On Tuesday, Oregon averaged $5.22 per gallon at the pump, climbing 5 cents from last week. The national average rose two cents, to $4.62 a gallon.

In Portland, the average price per gallon is now $5.28, a nickel up from last week and a new record.

The increase is driven primarily by the spike in crude oil costs. A barrel of crude is now above $116. The European Union ban on Russian oil exports will likely constrain global supply, according to AAA. Several nations, including the United States, have placed strict sanctions on Russia following its invasion of Ukraine. Russia is one of the world’s largest producers of oil.

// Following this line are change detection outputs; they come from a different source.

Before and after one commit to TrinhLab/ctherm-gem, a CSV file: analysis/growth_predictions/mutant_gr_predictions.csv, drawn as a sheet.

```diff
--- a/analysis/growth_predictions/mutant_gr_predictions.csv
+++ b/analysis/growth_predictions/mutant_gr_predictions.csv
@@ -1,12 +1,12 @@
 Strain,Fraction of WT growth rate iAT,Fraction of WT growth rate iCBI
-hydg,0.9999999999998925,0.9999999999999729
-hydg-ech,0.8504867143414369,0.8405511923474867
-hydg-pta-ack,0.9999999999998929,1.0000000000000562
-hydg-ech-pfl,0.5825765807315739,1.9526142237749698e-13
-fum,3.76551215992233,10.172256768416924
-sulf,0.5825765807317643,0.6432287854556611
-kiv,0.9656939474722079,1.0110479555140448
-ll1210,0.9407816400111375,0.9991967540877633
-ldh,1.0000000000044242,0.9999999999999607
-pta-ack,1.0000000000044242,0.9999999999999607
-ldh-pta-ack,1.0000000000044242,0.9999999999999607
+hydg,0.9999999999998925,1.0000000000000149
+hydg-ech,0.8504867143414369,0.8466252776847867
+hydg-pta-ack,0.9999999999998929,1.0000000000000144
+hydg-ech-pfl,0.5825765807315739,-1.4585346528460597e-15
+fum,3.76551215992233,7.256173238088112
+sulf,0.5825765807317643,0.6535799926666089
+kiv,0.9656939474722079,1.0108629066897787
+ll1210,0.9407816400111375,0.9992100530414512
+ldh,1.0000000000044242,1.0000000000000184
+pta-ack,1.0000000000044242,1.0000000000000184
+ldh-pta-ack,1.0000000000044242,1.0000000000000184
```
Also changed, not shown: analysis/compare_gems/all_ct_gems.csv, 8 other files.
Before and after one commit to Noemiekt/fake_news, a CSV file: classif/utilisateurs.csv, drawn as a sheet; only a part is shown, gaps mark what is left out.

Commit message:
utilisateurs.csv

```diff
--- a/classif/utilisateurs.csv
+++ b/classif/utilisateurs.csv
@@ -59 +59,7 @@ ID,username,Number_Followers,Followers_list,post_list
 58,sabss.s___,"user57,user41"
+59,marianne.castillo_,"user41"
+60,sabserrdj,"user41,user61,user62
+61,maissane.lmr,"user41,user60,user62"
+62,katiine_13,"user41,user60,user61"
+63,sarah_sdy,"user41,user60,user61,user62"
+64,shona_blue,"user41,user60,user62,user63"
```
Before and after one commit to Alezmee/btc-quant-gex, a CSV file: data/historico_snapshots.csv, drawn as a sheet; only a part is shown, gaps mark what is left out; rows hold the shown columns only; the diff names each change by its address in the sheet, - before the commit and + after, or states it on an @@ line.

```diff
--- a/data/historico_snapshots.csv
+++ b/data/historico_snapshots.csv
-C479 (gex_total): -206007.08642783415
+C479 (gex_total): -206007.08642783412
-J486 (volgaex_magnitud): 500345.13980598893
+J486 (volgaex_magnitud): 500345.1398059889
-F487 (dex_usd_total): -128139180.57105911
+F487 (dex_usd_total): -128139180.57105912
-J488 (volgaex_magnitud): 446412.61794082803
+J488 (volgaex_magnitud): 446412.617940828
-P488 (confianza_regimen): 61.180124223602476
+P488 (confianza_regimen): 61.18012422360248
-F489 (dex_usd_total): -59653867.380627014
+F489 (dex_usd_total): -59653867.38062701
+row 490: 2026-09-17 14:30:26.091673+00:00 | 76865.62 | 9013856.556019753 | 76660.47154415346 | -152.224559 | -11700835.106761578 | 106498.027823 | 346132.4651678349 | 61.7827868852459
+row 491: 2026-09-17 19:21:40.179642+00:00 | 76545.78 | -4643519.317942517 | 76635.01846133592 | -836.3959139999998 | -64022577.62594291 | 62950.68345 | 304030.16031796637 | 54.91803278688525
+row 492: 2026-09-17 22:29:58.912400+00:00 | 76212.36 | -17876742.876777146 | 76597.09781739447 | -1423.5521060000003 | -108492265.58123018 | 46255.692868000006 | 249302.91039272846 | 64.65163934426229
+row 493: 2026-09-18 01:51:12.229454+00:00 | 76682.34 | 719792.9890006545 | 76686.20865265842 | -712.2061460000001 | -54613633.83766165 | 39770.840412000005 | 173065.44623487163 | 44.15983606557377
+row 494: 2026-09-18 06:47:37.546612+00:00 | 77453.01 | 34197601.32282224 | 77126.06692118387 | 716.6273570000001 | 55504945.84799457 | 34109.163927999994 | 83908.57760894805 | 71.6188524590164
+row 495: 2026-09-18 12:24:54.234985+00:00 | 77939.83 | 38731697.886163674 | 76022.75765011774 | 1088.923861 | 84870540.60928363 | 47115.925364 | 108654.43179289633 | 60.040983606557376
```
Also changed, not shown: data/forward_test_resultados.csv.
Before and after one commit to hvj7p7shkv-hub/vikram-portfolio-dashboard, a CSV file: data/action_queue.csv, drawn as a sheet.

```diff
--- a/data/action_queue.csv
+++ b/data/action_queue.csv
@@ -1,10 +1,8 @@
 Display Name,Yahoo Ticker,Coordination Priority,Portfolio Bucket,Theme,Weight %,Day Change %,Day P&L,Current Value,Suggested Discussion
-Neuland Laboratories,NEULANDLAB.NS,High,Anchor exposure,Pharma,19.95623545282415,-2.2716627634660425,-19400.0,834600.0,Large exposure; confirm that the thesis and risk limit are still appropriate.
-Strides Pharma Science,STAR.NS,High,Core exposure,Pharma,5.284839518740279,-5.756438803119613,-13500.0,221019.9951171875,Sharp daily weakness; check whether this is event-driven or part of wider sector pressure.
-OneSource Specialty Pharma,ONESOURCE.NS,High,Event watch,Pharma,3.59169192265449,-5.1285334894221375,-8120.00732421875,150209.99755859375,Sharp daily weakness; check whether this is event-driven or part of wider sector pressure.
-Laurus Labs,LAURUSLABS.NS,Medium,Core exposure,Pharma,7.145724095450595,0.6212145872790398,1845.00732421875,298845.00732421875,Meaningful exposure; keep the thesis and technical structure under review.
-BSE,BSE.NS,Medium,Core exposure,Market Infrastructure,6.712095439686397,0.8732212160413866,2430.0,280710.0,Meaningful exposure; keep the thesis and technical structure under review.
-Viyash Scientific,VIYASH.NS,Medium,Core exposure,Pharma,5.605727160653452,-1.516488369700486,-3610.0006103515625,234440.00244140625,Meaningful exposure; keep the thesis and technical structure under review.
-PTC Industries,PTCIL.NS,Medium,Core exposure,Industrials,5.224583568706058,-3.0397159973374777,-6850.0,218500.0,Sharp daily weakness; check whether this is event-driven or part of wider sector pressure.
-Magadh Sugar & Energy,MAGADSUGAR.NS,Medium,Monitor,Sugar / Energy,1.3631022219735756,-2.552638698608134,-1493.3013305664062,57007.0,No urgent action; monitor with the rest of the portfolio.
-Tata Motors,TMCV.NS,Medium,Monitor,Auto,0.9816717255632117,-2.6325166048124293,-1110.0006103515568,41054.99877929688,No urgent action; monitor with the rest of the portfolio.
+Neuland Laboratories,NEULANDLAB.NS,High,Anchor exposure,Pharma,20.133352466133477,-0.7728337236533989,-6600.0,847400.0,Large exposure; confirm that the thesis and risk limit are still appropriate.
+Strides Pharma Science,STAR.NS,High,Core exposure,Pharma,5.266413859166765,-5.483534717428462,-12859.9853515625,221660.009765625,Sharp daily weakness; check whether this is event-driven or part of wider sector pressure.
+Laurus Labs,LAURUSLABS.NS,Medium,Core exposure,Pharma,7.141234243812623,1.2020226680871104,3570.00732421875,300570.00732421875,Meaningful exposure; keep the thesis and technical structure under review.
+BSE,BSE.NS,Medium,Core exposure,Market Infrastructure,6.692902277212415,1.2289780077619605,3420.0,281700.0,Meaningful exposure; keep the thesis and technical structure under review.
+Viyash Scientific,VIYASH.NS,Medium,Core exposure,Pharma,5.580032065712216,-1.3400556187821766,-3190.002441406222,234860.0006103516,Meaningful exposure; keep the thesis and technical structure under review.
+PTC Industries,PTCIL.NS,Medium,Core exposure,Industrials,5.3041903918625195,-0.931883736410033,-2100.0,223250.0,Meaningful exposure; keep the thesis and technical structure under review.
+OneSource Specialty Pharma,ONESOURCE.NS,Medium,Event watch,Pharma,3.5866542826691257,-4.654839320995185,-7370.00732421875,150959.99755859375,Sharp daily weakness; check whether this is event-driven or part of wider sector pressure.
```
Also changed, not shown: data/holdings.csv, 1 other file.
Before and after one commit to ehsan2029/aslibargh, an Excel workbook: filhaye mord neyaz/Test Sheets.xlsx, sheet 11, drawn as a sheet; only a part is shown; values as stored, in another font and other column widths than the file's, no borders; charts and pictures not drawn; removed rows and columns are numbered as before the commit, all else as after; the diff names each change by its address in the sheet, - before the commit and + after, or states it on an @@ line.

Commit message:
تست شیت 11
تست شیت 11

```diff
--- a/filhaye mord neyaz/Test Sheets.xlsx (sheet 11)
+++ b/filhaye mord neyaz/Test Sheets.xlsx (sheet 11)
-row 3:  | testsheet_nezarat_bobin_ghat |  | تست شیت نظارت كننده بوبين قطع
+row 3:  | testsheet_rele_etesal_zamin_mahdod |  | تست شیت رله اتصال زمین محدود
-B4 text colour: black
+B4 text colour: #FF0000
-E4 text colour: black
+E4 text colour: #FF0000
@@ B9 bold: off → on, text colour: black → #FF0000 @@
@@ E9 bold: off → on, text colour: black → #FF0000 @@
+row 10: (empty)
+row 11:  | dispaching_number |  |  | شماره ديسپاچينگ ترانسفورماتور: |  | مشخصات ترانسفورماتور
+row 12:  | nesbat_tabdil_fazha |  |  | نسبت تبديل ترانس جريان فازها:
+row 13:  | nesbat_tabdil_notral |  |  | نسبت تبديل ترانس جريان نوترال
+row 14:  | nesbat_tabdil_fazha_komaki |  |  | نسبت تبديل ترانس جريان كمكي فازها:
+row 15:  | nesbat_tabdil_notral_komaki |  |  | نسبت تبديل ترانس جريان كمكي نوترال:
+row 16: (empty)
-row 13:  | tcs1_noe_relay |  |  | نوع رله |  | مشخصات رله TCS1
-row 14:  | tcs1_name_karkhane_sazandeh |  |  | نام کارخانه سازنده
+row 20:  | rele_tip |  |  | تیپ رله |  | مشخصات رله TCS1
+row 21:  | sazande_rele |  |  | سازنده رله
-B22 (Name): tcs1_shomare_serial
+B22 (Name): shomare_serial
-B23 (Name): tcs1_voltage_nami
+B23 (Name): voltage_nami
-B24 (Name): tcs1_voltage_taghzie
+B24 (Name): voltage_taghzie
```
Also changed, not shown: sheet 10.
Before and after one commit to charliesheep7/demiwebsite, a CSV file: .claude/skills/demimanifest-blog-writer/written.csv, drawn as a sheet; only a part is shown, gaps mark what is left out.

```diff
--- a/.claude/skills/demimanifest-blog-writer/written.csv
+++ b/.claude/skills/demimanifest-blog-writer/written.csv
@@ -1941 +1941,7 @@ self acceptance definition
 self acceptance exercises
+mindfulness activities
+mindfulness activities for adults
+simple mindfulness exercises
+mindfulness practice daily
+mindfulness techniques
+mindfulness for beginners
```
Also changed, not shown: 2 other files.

But the continuous increase in costs likely won’t stop drivers from hitting the road this summer, said AAA spokesperson Marie Dodds.

“So far, the pent-up desire to travel as we emerge from the pandemic outweighs record high pump prices for many consumers,” Dodds said in a news release.

Prior to this year, Oregon and national gas prices had peaked in the summer of 2008. Oregon’s $4.29 per gallon record from that year would be about $5.76 today, accounting for inflation. And the national record from 2008, $4.27, would be about $5.73 in today’s dollars.

Every state in the U.S. is now averaging more than $4 a gallon. Oregon’s rates are the fifth-highest nationwide, behind California, Hawaii, Nevada and Washington. California is still the only state above $6 per gallon.

Around Oregon, prices continue to be highest along the state’s southern border. Curry County is the most expensive, averaging $5.41 per gallon, and Harney and Lake counties are close behind at $5.38 and $5.37, respectively. Multnomah County is averaging $5.33 per gallon.

—Jayati Ramakrishnan

Original Article: Source